Modernized agricultural land use and corresponding fertilizer usage are common throughout the Lake Champlain watershed in Northwestern Vermont. Fertilizers contribute to eutrophication of lake waters, harming and altering the environment. Eutrophication events render the water toxic, reduce oxygen levels, and are becoming more frequent.

In Sheldon, VT, a slope downhill from an agricultural field leads to a wetland flanked by Hungerford Brook, a tributary stream that feeds into the lake. For this project, core samples of the soil were taken from the wetland portion of the Hungerford site. A previous project for a Geochemistry class had sampling performed at this site for mineralogical identification of the soils, but the constraints of the project produced mixed results. Therefore, a more detailed process of data collection in addition to a focus on the mineralogical behavior of clays were included in this project. Understanding the behaviors of the clays can provide important insight into their interactions with pollutants being carried from runoff sourced from the adjacent agricultural site. This information has the potential to be valuable to remediation, and an improved understanding into minerals affected runoff dynamics.

Clay fractions were created to separate primary and secondary minerals, so that they could be identified individually via x-ray diffraction (XRD). In addition to XRD, clays were identified through other techniques such as drying, oven heating, and ethylene glycol treatment. Primary minerals consist of feldspars, phyllosilicates, calcite, and serpentine, while secondary minerals include sepiolite, smectite, illite, and kaolinite.

The preliminary mineralogical results yield insight into the sourcing for secondary minerals regarding their corresponding parent minerals and their depositional environment at incremental depths.

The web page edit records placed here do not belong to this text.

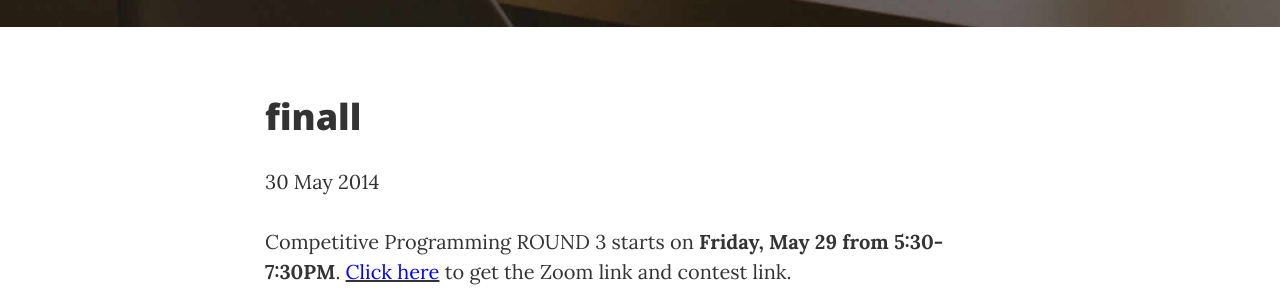
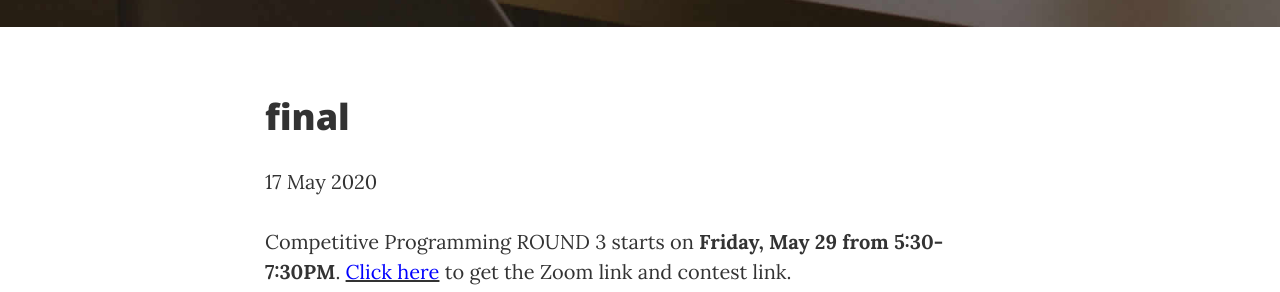
Before and after one commit to alanboy/competitive-programming, a Jekyll site: the page built from _posts/2020-05-17-final.md, in a window 1280 px wide. Shown: the part 597-889 px from the top of the page. Built offline with Jekyll 4.4.1, drawn with Linux system fonts in a browser that asks for light colours.

Commit message:
init commit

```diff
--- a/_posts/2014-05-30-finall.md
+++ b/_posts/2020-05-17-final.md
@@ -1,7 +1,7 @@
 ---
 layout: post
-title: "finall"
-date: 2014-05-30
+title: "final"
+date: 2020-05-17
 ---
 Competitive Programming ROUND 3 starts on **Friday, May 29 from 5:30-7:30PM**. [<span style="color: blue">Click here</span>](http://bit.ly/UWBcomp) to get the Zoom link and contest link.
 
```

Understanding the mineralogical behavior of clays in buffer zones through which contaminated water flows into tributary streams is imperative to predict interactions with fertilizers in respect to their mobility and stability.